→ Task to complete
Your reply should be the records below, duplicated exactly, with any picture removed.

→ Material supplied
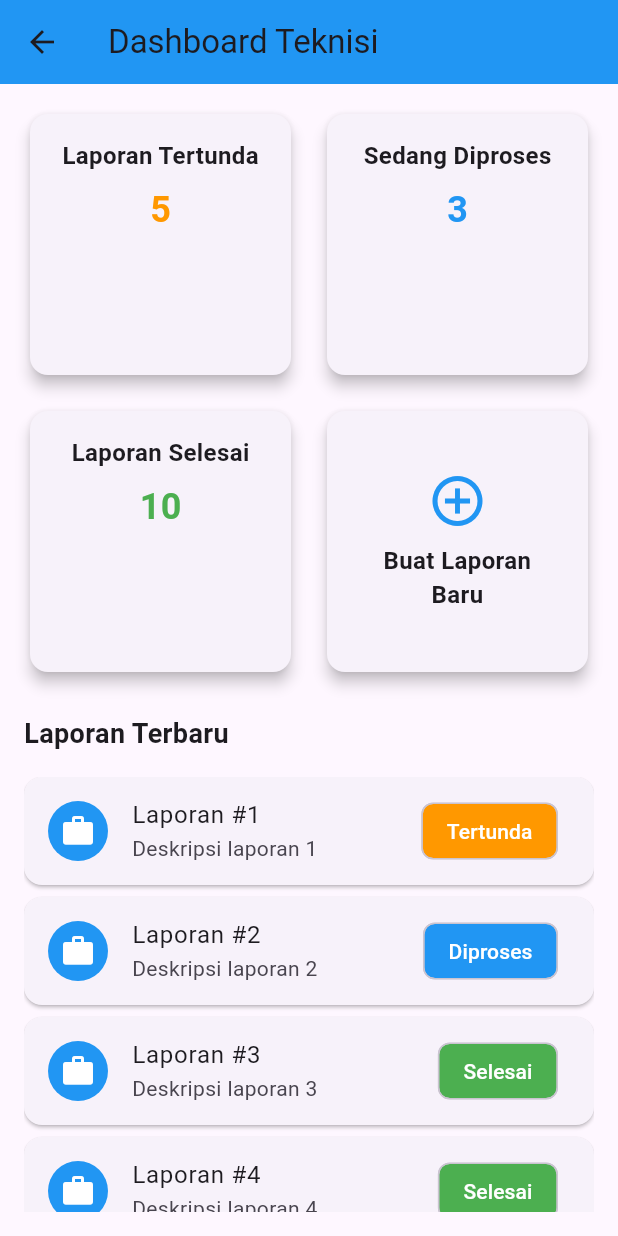
After one commit to BangSam0607-97/Aplikasi_Reporting, a Flutter app: the DashboardTeknisiScreen screen opened directly, on a phone screen of 412 x 824 dp. The commit adds this screen. Run offline on Flutter 3.47's test engine with Material 3 defaults, Android fonts, the phone set to English and light mode, and no system bars; our stand-ins replace geolocator, image_picker.

Commit message:
Menambahkan fitur dashboard teknisi dengan status laporan dan navigasi ke form laporan

```diff
--- /dev/null
+++ b/lib/screens/dashboard_teknisi_screen.dart
@@ -0,0 +1,169 @@
+import 'package:flutter/material.dart';
+import 'package:aplikasi_reporting/screens/laporan_form_screen.dart';
+
+class DashboardTeknisiScreen extends StatefulWidget {
+  const DashboardTeknisiScreen({Key? key}) : super(key: key);
+
+  @override
+  State<DashboardTeknisiScreen> createState() => _DashboardTeknisiScreenState();
+}
+
+class _DashboardTeknisiScreenState extends State<DashboardTeknisiScreen> {
+  // Dummy data untuk contoh
+  final int _laporanTertunda = 5;
+  final int _laporanDiproses = 3;
+  final int _laporanSelesai = 10;
+
+  Widget _buildStatusCard(String title, int count, Color color) {
+    return Card(
+      elevation: 4,
+      child: Padding(
+        padding: const EdgeInsets.all(16.0),
+        child: Column(
+          children: [
+            Text(
+              title,
+              style: const TextStyle(fontSize: 16, fontWeight: FontWeight.bold),
+            ),
+            const SizedBox(height: 8),
+            Text(
+              count.toString(),
+              style: TextStyle(
+                fontSize: 24,
+                fontWeight: FontWeight.bold,
+                color: color,
+              ),
+            ),
+          ],
+        ),
+      ),
+    );
+  }
+
+  @override
+  Widget build(BuildContext context) {
+    return Scaffold(
+      appBar: AppBar(
+        title: const Text('Dashboard Teknisi'),
+        backgroundColor: Colors.blue,
+      ),
+      body: Padding(
+        padding: const EdgeInsets.all(16.0),
+        child: Column(
+          crossAxisAlignment: CrossAxisAlignment.stretch,
+          children: [
+            // Status Cards
+            GridView.count(
+              crossAxisCount: 2,
+              shrinkWrap: true,
+              crossAxisSpacing: 16.0,
+              mainAxisSpacing: 16.0,
+              children: [
+                _buildStatusCard(
+                  'Laporan Tertunda',
+                  _laporanTertunda,
+                  Colors.orange,
+                ),
+                _buildStatusCard(
+                  'Sedang Diproses',
+                  _laporanDiproses,
+                  Colors.blue,
+                ),
+                _buildStatusCard(
+                  'Laporan Selesai',
+                  _laporanSelesai,
+                  Colors.green,
+                ),
+                Card(
+                  elevation: 4,
+                  child: InkWell(
+                    onTap: () {
+                      Navigator.push(
+                        context,
+                        MaterialPageRoute(
+                          builder: (context) => const LaporanFormScreen(),
+                        ),
+                      );
+                    },
+                    child: const Padding(
+                      padding: EdgeInsets.all(16.0),
+                      child: Column(
+                        mainAxisAlignment: MainAxisAlignment.center,
+                        children: [
+                          Icon(
+                            Icons.add_circle_outline,
+                            size: 40,
+                            color: Colors.blue,
+                          ),
+                          SizedBox(height: 8),
+                          Text(
+                            'Buat Laporan\nBaru',
+                            textAlign: TextAlign.center,
+                            style: TextStyle(
+                              fontSize: 16,
+                              fontWeight: FontWeight.bold,
+                            ),
+                          ),
+                        ],
+                      ),
+                    ),
+                  ),
+                ),
+              ],
+            ),
+
+            const SizedBox(height: 24),
+
+            // Recent Reports Section
+            const Text(
+              'Laporan Terbaru',
+              style: TextStyle(fontSize: 18, fontWeight: FontWeight.bold),
+            ),
+            const SizedBox(height: 16),
+            Expanded(
+              child: ListView.builder(
+                itemCount: 5,
+                itemBuilder: (context, index) {
+                  return Card(
+                    margin: const EdgeInsets.only(bottom: 8),
+                    child: ListTile(
+                      leading: const CircleAvatar(
+                        backgroundColor: Colors.blue,
+                        child: Icon(Icons.work, color: Colors.white),
+                      ),
+                      title: Text('Laporan #${index + 1}'),
+                      subtitle: Text('Deskripsi laporan ${index + 1}'),
+                      trailing: _getStatusChip(index),
+                    ),
+                  );
+                },
+              ),
+            ),
+          ],
+        ),
+      ),
+    );
+  }
+
+  Widget _getStatusChip(int index) {
+    if (index == 0) {
+      return const Chip(
+        label: Text('Tertunda'),
+        backgroundColor: Colors.orange,
+        labelStyle: TextStyle(color: Colors.white),
+      );
+    } else if (index == 1) {
+      return const Chip(
+        label: Text('Diproses'),
+        backgroundColor: Colors.blue,
+        labelStyle: TextStyle(color: Colors.white),
+      );
+    } else {
+      return const Chip(
+        label: Text('Selesai'),
+        backgroundColor: Colors.green,
+        labelStyle: TextStyle(color: Colors.white),
+      );
+    }
+  }
+}
```
Also changed, not shown: lib/main.dart (+7 -106 lines), lib/screens/laporan_form_screen.dart (+58 -18 lines).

→ Written response
After one commit to BangSam0607-97/Aplikasi_Reporting, a Flutter app: the DashboardTeknisiScreen screen opened directly, on a phone screen of 412 x 824 dp. The commit adds this screen. Run offline on Flutter 3.47's test engine with Material 3 defaults, Android fonts, the phone set to English and light mode, and no system bars; our stand-ins replace geolocator, image_picker.

Commit message:
Menambahkan fitur dashboard teknisi dengan status laporan dan navigasi ke form laporan

```diff
--- /dev/null
+++ b/lib/screens/dashboard_teknisi_screen.dart
@@ -0,0 +1,169 @@
+import 'package:flutter/material.dart';
+import 'package:aplikasi_reporting/screens/laporan_form_screen.dart';
+
+class DashboardTeknisiScreen extends StatefulWidget {
+  const DashboardTeknisiScreen({Key? key}) : super(key: key);
+
+  @override
+  State<DashboardTeknisiScreen> createState() => _DashboardTeknisiScreenState();
+}
+
+class _DashboardTeknisiScreenState extends State<DashboardTeknisiScreen> {
+  // Dummy data untuk contoh
+  final int _laporanTertunda = 5;
+  final int _laporanDiproses = 3;
+  final int _laporanSelesai = 10;
+
+  Widget _buildStatusCard(String title, int count, Color color) {
+    return Card(
+      elevation: 4,
+      child: Padding(
+        padding: const EdgeInsets.all(16.0),
+        child: Column(
+          children: [
+            Text(
+              title,
+              style: const TextStyle(fontSize: 16, fontWeight: FontWeight.bold),
+            ),
+            const SizedBox(height: 8),
+            Text(
+              count.toString(),
+              style: TextStyle(
+                fontSize: 24,
+                fontWeight: FontWeight.bold,
+                color: color,
+              ),
+            ),
+          ],
+        ),
+      ),
+    );
+  }
+
+  @override
+  Widget build(BuildContext context) {
+    return Scaffold(
+      appBar: AppBar(
+        title: const Text('Dashboard Teknisi'),
+        backgroundColor: Colors.blue,
+      ),
+      body: Padding(
+        padding: const EdgeInsets.all(16.0),
+        child: Column(
+          crossAxisAlignment: CrossAxisAlignment.stretch,
+          children: [
+            // Status Cards
+            GridView.count(
+              crossAxisCount: 2,
+              shrinkWrap: true,
+              crossAxisSpacing: 16.0,
+              mainAxisSpacing: 16.0,
+              children: [
+                _buildStatusCard(
+                  'Laporan Tertunda',
+                  _laporanTertunda,
+                  Colors.orange,
+                ),
+                _buildStatusCard(
+                  'Sedang Diproses',
+                  _laporanDiproses,
+                  Colors.blue,
+                ),
+                _buildStatusCard(
+                  'Laporan Selesai',
+                  _laporanSelesai,
+                  Colors.green,
+                ),
+                Card(
+                  elevation: 4,
+                  child: InkWell(
+                    onTap: () {
+                      Navigator.push(
+                        context,
+                        MaterialPageRoute(
+                          builder: (context) => const LaporanFormScreen(),
+                        ),
+                      );
+                    },
+                    child: const Padding(
+                      padding: EdgeInsets.all(16.0),
+                      child: Column(
+                        mainAxisAlignment: MainAxisAlignment.center,
+                        children: [
+                          Icon(
+                            Icons.add_circle_outline,
+                            size: 40,
+                            color: Colors.blue,
+                          ),
+                          SizedBox(height: 8),
+                          Text(
+                            'Buat Laporan\nBaru',
+                            textAlign: TextAlign.center,
+                            style: TextStyle(
+                              fontSize: 16,
+                              fontWeight: FontWeight.bold,
+                            ),
+                          ),
+                        ],
+                      ),
+                    ),
+                  ),
+                ),
+              ],
+            ),
+
+            const SizedBox(height: 24),
+
+            // Recent Reports Section
+            const Text(
+              'Laporan Terbaru',
+              style: TextStyle(fontSize: 18, fontWeight: FontWeight.bold),
+            ),
+            const SizedBox(height: 16),
+            Expanded(
+              child: ListView.builder(
+                itemCount: 5,
+                itemBuilder: (context, index) {
+                  return Card(
+                    margin: const EdgeInsets.only(bottom: 8),
+                    child: ListTile(
+                      leading: const CircleAvatar(
+                        backgroundColor: Colors.blue,
+                        child: Icon(Icons.work, color: Colors.white),
+                      ),
+                      title: Text('Laporan #${index + 1}'),
+                      subtitle: Text('Deskripsi laporan ${index + 1}'),
+                      trailing: _getStatusChip(index),
+                    ),
+                  );
+                },
+              ),
+            ),
+          ],
+        ),
+      ),
+    );
+  }
+
+  Widget _getStatusChip(int index) {
+    if (index == 0) {
+      return const Chip(
+        label: Text('Tertunda'),
+        backgroundColor: Colors.orange,
+        labelStyle: TextStyle(color: Colors.white),
+      );
+    } else if (index == 1) {
+      return const Chip(
+        label: Text('Diproses'),
+        backgroundColor: Colors.blue,
+        labelStyle: TextStyle(color: Colors.white),
+      );
+    } else {
+      return const Chip(
+        label: Text('Selesai'),
+        backgroundColor: Colors.green,
+        labelStyle: TextStyle(color: Colors.white),
+      );
+    }
+  }
+}
```
Also changed, not shown: lib/main.dart (+7 -106 lines), lib/screens/laporan_form_screen.dart (+58 -18 lines).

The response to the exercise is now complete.